Psychosis and Psychotic Episodes

What Is Psychosis?

Psychosis is a condition that affects the way your brain processes information. It causes you to lose touch with reality. You might see, hear, or believe things that aren’t real. Psychosis is a symptom, not an illness. A mental or physical illness, substance abuse, or extreme stress or trauma can cause it.

Psychotic disorders, like schizophrenia, involve psychosis that usually affects you for the first time in the late teen years or early adulthood. Young people are especially likely to get it, but doctors don’t know why. Even before what doctors call the first episode of psychosis (FEP), you may show slight changes in the way you act or think. This is called the prodromal period and could last days, weeks, months, or even years.

Symptoms of Psychosis

Psychosis doesn’t suddenly start. It usually follows this pattern:

  • Warning signs before psychosis: It starts with gradual changes in the way you think about and understand the world. You or your family members may notice:
    • A drop in grades or job performance
    • Trouble thinking clearly or concentrating
    • Suspiciousness or unease around others
    • Lack of self-care or hygiene
    • Spending more time alone than usual
    • Stronger emotions than situations call for
    • No emotions at all
  • Signs of early psychosis: You may:
    • Hear, see, or taste things others don’t
    • Hang on to unusual beliefs or thoughts no matter what others say
    • Pull away from family and friends
    • Stop taking care of yourself
    • Not be able to think clearly or pay attention
  • Symptoms of a psychotic episode: Usually you’ll notice all of the above plus:
    • Hallucinations:
      • Auditory hallucinations: Hearing voices when no one is around
      • Tactile hallucinations: Strange sensations or feelings you can’t explain
      • Visual hallucinations: You see people or things that aren’t there, or you think the shape of things looks wrong
    • Delusions: Beliefs that aren’t in line with your culture and that don’t make sense to others, like:
      • Outside forces are in control of your feelings and actions
      • Small events or comments have huge meaning
      • You have special powers, are on a special mission, or actually are a god

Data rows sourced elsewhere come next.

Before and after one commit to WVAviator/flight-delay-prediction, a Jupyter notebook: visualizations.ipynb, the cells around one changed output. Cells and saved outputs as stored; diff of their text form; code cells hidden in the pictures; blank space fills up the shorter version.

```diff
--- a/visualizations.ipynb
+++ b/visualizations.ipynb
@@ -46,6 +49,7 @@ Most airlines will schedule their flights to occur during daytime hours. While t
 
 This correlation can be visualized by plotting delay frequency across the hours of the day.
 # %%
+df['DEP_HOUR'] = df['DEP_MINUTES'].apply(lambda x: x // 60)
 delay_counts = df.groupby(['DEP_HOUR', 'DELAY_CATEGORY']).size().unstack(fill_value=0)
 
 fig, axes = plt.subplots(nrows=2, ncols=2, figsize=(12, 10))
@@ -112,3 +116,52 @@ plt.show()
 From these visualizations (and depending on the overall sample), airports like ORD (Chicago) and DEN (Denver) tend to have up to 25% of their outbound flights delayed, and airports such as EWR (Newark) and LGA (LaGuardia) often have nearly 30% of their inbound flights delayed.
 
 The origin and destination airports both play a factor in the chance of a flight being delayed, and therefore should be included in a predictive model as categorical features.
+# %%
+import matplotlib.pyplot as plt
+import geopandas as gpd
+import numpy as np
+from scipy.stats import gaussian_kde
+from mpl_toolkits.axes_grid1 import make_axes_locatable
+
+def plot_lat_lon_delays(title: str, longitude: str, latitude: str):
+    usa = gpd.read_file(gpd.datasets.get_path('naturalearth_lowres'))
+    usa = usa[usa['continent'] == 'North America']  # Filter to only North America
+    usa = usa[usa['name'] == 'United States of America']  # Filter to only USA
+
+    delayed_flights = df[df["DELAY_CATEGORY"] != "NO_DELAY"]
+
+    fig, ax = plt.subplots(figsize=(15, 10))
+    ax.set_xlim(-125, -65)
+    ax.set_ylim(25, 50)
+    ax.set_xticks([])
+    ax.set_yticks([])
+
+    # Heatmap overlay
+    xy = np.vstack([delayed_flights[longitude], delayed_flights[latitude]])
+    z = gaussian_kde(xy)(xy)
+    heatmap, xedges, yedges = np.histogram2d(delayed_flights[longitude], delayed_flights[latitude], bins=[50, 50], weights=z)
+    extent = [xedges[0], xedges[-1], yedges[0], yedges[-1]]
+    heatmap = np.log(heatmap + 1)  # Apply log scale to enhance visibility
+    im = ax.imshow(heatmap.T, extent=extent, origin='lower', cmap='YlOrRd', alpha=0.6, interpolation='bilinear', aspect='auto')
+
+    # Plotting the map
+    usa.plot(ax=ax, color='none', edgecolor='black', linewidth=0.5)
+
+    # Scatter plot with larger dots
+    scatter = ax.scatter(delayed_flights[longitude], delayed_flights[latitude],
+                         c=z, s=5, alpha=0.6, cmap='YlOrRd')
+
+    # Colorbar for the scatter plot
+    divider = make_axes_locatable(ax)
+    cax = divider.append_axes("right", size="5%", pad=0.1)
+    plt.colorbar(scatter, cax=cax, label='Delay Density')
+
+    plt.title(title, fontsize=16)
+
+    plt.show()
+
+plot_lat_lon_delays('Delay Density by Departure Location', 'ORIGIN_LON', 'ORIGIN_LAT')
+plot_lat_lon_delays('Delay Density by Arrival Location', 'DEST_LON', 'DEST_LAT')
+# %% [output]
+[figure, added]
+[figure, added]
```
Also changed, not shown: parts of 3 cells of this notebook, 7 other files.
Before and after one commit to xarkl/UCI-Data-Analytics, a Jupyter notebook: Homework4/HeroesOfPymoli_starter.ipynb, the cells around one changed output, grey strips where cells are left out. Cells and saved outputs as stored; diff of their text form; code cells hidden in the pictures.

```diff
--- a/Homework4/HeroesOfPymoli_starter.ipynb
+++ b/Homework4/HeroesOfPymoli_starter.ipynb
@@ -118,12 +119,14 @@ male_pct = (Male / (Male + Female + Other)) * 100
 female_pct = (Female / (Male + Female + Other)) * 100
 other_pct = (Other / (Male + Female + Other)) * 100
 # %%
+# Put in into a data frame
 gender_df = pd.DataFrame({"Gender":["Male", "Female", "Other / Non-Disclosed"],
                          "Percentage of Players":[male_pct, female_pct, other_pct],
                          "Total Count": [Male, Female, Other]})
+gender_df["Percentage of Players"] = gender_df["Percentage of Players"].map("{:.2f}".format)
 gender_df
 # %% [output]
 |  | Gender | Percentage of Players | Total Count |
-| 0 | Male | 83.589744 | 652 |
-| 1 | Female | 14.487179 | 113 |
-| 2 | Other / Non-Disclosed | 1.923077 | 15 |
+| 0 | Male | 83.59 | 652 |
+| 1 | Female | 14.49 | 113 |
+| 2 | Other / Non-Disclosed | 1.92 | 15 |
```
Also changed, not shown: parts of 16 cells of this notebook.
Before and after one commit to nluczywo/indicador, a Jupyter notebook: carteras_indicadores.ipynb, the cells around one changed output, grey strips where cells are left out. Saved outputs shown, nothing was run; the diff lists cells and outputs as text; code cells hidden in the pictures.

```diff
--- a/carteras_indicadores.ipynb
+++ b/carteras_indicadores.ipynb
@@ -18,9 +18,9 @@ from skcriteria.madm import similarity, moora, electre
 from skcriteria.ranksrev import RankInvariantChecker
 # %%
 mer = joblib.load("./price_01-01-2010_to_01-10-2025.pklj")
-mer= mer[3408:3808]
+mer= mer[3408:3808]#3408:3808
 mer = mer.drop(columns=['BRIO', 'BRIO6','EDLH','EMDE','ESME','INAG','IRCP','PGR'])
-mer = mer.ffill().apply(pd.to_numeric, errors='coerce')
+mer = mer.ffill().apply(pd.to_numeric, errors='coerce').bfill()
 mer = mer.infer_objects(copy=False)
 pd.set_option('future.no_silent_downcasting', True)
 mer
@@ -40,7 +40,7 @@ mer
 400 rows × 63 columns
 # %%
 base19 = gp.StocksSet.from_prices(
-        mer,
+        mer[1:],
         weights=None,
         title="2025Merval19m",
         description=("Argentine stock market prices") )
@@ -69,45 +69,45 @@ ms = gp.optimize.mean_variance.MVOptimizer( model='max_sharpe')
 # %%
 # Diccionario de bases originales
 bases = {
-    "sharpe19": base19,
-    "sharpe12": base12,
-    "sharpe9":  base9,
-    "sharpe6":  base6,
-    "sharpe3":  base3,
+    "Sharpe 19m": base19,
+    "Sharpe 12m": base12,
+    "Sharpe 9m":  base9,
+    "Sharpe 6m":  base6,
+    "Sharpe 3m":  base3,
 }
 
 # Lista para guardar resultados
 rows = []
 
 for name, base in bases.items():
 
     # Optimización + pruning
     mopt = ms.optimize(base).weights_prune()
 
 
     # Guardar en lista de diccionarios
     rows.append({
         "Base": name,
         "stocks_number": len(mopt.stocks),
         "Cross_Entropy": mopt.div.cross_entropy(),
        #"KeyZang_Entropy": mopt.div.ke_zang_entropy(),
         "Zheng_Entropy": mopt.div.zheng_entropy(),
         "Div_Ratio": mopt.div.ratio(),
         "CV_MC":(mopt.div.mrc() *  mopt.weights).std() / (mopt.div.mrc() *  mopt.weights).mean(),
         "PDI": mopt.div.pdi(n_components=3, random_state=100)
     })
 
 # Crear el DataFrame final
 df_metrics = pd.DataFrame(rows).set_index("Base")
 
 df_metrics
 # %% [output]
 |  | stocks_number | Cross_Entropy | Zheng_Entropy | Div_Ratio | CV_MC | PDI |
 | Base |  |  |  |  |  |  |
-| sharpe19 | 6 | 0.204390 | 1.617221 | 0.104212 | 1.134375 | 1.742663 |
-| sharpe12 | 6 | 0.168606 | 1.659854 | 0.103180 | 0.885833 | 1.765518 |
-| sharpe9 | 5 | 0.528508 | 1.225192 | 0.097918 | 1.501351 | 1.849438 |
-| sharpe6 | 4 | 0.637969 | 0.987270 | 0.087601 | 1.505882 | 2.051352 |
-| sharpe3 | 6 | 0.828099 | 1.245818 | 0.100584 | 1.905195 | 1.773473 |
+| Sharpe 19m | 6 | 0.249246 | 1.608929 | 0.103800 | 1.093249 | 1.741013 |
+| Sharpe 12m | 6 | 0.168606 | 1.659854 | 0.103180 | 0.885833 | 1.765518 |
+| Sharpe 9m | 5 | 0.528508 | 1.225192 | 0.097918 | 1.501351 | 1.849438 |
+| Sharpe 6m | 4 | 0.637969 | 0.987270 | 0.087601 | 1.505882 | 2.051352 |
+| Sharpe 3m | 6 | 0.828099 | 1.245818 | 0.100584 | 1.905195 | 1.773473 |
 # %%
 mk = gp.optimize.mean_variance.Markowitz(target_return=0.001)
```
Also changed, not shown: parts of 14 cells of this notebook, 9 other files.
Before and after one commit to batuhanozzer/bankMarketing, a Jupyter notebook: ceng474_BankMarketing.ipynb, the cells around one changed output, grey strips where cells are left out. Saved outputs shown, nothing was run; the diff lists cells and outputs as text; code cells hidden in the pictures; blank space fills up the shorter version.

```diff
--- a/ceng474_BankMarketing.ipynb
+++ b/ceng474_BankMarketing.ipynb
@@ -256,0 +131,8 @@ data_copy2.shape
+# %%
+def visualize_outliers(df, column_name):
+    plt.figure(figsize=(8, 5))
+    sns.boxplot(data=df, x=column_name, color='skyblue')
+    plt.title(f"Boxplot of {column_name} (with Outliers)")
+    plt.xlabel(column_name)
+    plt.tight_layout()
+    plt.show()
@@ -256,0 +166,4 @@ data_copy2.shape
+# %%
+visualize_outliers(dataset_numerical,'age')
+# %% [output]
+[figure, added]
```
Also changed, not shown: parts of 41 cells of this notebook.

Causes of Psychosis

Doctors don’t know exactly what causes psychosis, but some known risk factors include:

  • Genetics: You can have the genes for it, but that doesn’t always mean you’ll get psychosis.
  • Drugs: Triggers include some prescription medications and abuse of alcohol or drugs like marijuana, LSD, and amphetamines.
  • Trauma: The death of a loved one, a sexual assault, or war can lead to psychosis. The type of trauma and the age you were when it happened also play a role.
  • Injuries and illnesses: Traumatic brain injuries, brain tumors, strokes, Parkinson’s disease, Alzheimer’s disease, dementia, and HIV can all bring on psychosis.

Psychosis can also be a symptom of a mental illness, like schizophrenia or bipolar disorder.


You can see a psychologist, psychiatrist, or a social worker. They’ll find out what might have caused your symptoms and look for related conditions. Doctors diagnose mental illnesses after ruling out other things that could be causing psychotic symptoms.

Medical Treatment for Psychosis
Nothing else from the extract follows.